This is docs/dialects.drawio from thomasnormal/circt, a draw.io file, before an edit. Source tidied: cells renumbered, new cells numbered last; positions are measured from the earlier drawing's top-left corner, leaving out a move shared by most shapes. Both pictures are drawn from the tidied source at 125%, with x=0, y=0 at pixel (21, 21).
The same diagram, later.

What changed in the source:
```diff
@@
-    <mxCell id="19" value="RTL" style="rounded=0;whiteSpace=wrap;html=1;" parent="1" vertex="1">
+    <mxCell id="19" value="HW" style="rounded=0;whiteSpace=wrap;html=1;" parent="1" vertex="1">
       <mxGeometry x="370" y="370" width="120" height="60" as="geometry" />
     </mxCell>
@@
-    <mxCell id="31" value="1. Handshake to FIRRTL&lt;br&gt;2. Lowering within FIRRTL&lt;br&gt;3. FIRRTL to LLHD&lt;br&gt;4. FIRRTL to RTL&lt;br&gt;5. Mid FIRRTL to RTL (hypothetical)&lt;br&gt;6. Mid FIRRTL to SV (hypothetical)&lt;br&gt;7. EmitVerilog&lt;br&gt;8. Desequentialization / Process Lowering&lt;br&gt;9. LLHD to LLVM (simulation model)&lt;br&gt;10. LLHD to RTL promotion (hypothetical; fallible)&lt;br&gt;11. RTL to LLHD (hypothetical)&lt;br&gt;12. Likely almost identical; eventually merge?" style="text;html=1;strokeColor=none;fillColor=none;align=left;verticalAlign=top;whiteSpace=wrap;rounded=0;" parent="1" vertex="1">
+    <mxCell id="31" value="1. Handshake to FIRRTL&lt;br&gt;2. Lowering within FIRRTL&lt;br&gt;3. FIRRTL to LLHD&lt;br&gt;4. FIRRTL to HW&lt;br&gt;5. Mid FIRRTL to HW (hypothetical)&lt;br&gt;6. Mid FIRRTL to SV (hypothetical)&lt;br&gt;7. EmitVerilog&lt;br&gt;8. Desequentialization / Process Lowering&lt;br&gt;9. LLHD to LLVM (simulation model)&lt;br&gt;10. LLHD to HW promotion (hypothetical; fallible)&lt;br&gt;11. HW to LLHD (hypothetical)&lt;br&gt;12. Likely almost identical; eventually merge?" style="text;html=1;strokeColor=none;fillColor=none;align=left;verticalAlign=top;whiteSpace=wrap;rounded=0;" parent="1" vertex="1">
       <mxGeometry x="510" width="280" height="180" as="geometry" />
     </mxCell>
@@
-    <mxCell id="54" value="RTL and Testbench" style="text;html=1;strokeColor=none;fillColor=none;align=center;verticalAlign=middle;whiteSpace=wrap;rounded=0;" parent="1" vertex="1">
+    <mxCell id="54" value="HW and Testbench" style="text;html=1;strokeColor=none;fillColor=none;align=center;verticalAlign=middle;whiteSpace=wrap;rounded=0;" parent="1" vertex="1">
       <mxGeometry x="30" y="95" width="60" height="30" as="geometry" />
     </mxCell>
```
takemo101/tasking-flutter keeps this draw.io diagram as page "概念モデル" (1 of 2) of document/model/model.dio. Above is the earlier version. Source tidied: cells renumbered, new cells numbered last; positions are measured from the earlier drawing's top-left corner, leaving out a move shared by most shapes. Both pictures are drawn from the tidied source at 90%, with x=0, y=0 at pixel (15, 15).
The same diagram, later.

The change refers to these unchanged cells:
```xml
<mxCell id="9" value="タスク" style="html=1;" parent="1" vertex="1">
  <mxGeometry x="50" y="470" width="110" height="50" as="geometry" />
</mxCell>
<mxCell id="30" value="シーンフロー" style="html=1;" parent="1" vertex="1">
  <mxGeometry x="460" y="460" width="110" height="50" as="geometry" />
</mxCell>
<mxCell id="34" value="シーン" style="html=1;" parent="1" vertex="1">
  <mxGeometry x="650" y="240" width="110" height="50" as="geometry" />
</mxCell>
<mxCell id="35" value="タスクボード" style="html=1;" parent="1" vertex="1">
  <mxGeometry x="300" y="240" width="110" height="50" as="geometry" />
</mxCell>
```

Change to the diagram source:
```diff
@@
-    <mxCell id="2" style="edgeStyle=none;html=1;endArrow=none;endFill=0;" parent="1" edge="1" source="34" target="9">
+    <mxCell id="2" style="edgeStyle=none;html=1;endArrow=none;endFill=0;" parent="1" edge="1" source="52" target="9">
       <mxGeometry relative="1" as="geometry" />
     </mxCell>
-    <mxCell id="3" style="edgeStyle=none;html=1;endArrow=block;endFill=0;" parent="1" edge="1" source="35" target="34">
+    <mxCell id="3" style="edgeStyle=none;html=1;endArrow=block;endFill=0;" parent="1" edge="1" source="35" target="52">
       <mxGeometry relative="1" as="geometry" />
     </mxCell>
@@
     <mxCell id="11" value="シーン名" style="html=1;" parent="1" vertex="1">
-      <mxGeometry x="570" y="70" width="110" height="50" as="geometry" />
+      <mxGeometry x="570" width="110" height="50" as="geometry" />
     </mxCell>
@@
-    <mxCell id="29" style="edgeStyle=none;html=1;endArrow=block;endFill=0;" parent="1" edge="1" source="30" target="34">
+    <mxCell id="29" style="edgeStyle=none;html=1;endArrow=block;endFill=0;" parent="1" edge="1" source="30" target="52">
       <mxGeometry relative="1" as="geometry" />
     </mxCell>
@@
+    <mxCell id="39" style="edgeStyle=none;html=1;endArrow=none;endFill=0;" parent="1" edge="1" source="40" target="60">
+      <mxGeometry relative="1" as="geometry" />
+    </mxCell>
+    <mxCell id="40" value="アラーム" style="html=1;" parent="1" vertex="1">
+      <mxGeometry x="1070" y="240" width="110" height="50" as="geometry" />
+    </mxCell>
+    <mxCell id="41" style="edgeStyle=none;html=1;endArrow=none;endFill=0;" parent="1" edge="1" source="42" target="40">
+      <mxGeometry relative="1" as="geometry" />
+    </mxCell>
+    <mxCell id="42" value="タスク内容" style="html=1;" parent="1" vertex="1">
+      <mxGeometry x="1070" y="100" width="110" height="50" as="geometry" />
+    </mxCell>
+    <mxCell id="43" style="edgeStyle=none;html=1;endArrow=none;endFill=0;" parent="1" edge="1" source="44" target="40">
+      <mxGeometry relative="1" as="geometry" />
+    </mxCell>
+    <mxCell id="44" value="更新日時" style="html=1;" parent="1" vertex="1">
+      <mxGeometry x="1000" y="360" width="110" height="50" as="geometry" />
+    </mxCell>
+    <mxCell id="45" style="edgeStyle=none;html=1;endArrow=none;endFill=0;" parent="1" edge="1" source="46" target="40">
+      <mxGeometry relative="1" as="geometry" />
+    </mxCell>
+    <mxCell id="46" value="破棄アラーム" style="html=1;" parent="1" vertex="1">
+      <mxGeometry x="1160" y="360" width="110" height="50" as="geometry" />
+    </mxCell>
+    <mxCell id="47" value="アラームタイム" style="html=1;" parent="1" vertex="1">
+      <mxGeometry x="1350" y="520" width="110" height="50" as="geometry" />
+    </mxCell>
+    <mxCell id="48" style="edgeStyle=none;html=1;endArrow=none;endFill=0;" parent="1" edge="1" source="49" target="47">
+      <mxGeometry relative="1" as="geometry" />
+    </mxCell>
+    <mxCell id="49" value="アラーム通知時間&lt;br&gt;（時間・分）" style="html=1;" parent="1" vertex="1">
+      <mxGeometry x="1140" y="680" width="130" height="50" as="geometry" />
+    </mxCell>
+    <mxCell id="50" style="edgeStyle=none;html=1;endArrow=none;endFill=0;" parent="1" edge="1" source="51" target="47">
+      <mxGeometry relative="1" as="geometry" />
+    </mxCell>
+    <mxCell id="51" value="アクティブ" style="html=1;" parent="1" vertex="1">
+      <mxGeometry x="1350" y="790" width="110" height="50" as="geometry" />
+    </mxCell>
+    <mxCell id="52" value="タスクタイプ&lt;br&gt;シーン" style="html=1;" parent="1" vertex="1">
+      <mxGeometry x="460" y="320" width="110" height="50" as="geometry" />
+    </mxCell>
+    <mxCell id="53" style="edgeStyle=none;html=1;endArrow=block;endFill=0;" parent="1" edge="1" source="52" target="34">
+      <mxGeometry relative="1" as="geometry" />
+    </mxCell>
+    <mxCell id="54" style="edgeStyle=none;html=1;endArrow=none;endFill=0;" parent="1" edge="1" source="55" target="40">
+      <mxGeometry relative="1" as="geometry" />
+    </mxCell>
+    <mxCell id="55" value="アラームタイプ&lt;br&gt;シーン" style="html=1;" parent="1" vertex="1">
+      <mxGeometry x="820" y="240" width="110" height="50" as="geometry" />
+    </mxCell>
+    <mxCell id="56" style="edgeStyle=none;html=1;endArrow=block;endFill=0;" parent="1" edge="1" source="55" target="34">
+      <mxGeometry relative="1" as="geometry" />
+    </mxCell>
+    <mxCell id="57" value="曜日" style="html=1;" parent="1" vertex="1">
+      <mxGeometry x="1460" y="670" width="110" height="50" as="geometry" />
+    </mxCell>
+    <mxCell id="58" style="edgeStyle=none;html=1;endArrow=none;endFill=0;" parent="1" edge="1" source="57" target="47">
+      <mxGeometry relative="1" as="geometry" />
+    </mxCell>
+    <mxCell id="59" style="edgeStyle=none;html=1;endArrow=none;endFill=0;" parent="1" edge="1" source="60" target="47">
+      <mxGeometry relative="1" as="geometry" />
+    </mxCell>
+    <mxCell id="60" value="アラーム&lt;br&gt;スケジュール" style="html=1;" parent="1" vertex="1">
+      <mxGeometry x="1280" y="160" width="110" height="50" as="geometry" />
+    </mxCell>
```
- - -
Activity: Report the number of lines in the records that include the string "diagram", and write no other words.

Task solution: 4